The Arizona senator said Obama had added a work requirement to his proposal to grant a 10 percent universal mortgage credit. A top Obama aide said the campaign added the requirement two weeks ago to avoid charges that the proposal provided “welfare” to non-working Americans.

“Thirteen days to go, and he changed his tax plan because the American people had learned the truth about it and they didn’t like it,” McCain told a crowd at lumber yard. “It’s another example that he’ll say anything to get elected.”

An Obama spokesman accused McCain of distortion and said the Democrat’s plan always included a work requirement, although it was discussed only within the campaign or to reporters who inquired about the particulars of the plan.

“Last week, Sen. McCain called Obama’s tax cuts for working people welfare. Today he’s claiming Sen. Obama doesn’t do enough to help the unemployed,” said Obama spokesman Tommy Vietor. “The only thing consistent about these attacks is how dishonest they are. All of Sen. Obama’s tax credits only go to workers and they always have.”

While criticizing Obama, McCain also targeted his own party. He complained the Bush administration was not yet buying up mortgages so homeowners facing foreclosure could renegotiate them at a more favorable interest rates. The GOP nominee has proposed a $300 billion plan, but a similar one is included in the $700 billion Wall Street bailout recently passed by Congress. Both McCain and Obama voted for that plan.

“I call on the administration to act now and buy up these mortgages and keep people in their homes,” McCain said before singling out Treasury Secretary Henry Paulson. “And why is the secretary of the Treasury not ordering them to do that?”

The charges came at the start of a bus tour targeting blue-collar Florida workers who are like the Ohio plumber, Joe Wurzelbacher, who has become the central thematic element in speeches by McCain and his running mate, Alaska Gov. Sarah Palin.

From Ormond Beach on the Atlantic Coast to Sarasota on the Gulf Coast, McCain was criticizing Obama’s tax plans and promoting his own proposals to cut taxes for individuals and businesses.
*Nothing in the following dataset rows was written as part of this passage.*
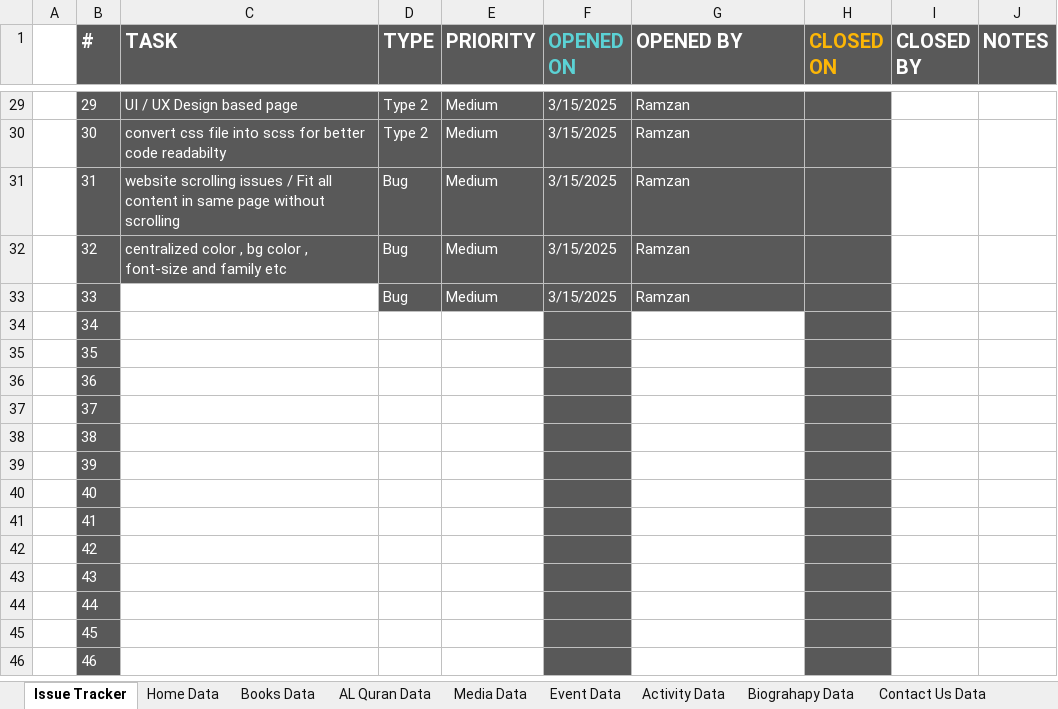
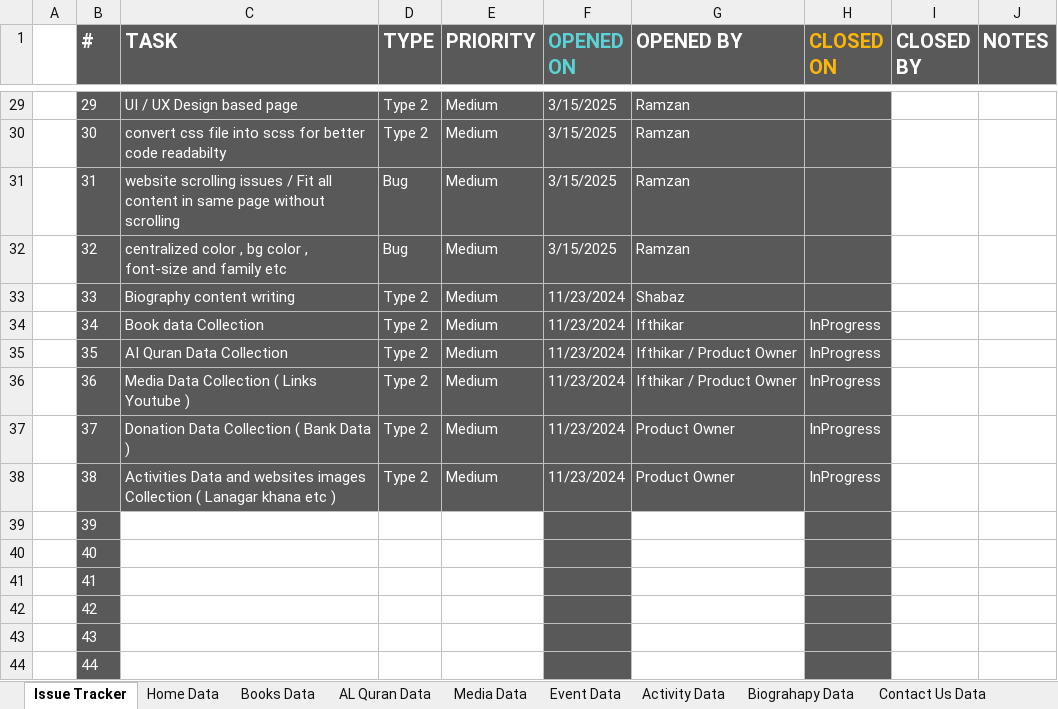
Before and after one commit to MominAli/AbulFatahWeb, an Excel workbook: client/src/assets/tracker/task tracker.xlsx, sheet Issue Tracker, drawn as a sheet; only a part is shown, gaps mark what is left out; the shorter side is filled out with more unchanged rows; values as stored, in another font and other column widths than the file's, no borders; table styles not drawn; the diff covers the shown part only; the diff names each change by its address in the sheet, - before the commit and + after, or states it on an @@ line.

```diff
--- a/client/src/assets/tracker/task tracker.xlsx (sheet Issue Tracker)
+++ b/client/src/assets/tracker/task tracker.xlsx (sheet Issue Tracker)
-C33 (TASK): (empty)
+C33 (TASK): Biography content writing
-C33 fill: none
+C33 fill: #595959
-D33 (TYPE): Bug
+D33 (TYPE): Type 2
-F33 (OPENED ON): 3/15/2025
+F33 (OPENED ON): 11/23/2024
-G33 (OPENED BY): Ramzan
+G33 (OPENED BY): Shabaz
-C34 (TASK): (empty)
+C34 (TASK): Book data Collection
-C34:E38 fill: none
+C34:E38 fill: #595959
-D34:D38 (TYPE): (empty)
+D34:D38 (TYPE): Type 2
-E34:E38 (PRIORITY): (empty)
+E34:E38 (PRIORITY): Medium
-F34:F38 (OPENED ON): (empty)
+F34:F38 (OPENED ON): 11/23/2024
-G34 (OPENED BY): (empty)
+G34 (OPENED BY): Ifthikar
-G34:G38 fill: none
+G34:G38 fill: #595959
-H34:H38 (CLOSED ON): (empty)
+H34:H38 (CLOSED ON): InProgress
-C35 (TASK): (empty)
+C35 (TASK): AI Quran Data Collection
-G35:G36 (OPENED BY): (empty)
+G35:G36 (OPENED BY): Ifthikar / Product Owner
-C36 (TASK): (empty)
+C36 (TASK): Media Data Collection ( Links Youtube )
-C37 (TASK): (empty)
+C37 (TASK): Donation Data Collection ( Bank Data )
-G37:G38 (OPENED BY): (empty)
+G37:G38 (OPENED BY): Product Owner
-C38 (TASK): (empty)
+C38 (TASK): Activities Data and websites images Collection ( Lanagar khana etc )
```
Also changed, not shown: 40 edited cells and cell formats elsewhere in this sheet.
After his stop at All Star Building Materials, he was moving on to a doctor’s office, a restaurant and a farm.

“Whether it’s Joe the Plumber in Ohio or Joe over here,” McCain said, pointing into the crowd, “we shouldn’t be taxing our small businesses more, as Sen. Obama wants to do. We need to be helping them expand their businesses and create jobs.”

Obama, speaking Wednesday in Virginia, rebutted such criticism, arguing that his tax plan would not raise taxes on small businesses and working couples earning less than $250,000 a year.

“Let’s be clear who John McCain is fighting for. He is not fighting for Joe the Plumber. He’s fighting for Joe the Hedge Fund Manager,” Obama said. “If you make less than a quarter of a million dollars a year — which includes 98 percent of small-business owners — you won’t see your taxes increase one single dime.”

McCain’s route not only covered the vote-rich “I-4 Corridor” through Orlando, in central Florida, but included informal stops between the more formal rallies. The goal was to boost McCain in a state George W. Bush won in 2000 and 2004 but which Obama is threatening to seize despite a strong GOP machine and the Arizona senator‘s endorsement by Gov. Charlie Crist.

Florida offers 27 electoral votes, fourth-most in the country. A total of 270 is needed to win the presidency.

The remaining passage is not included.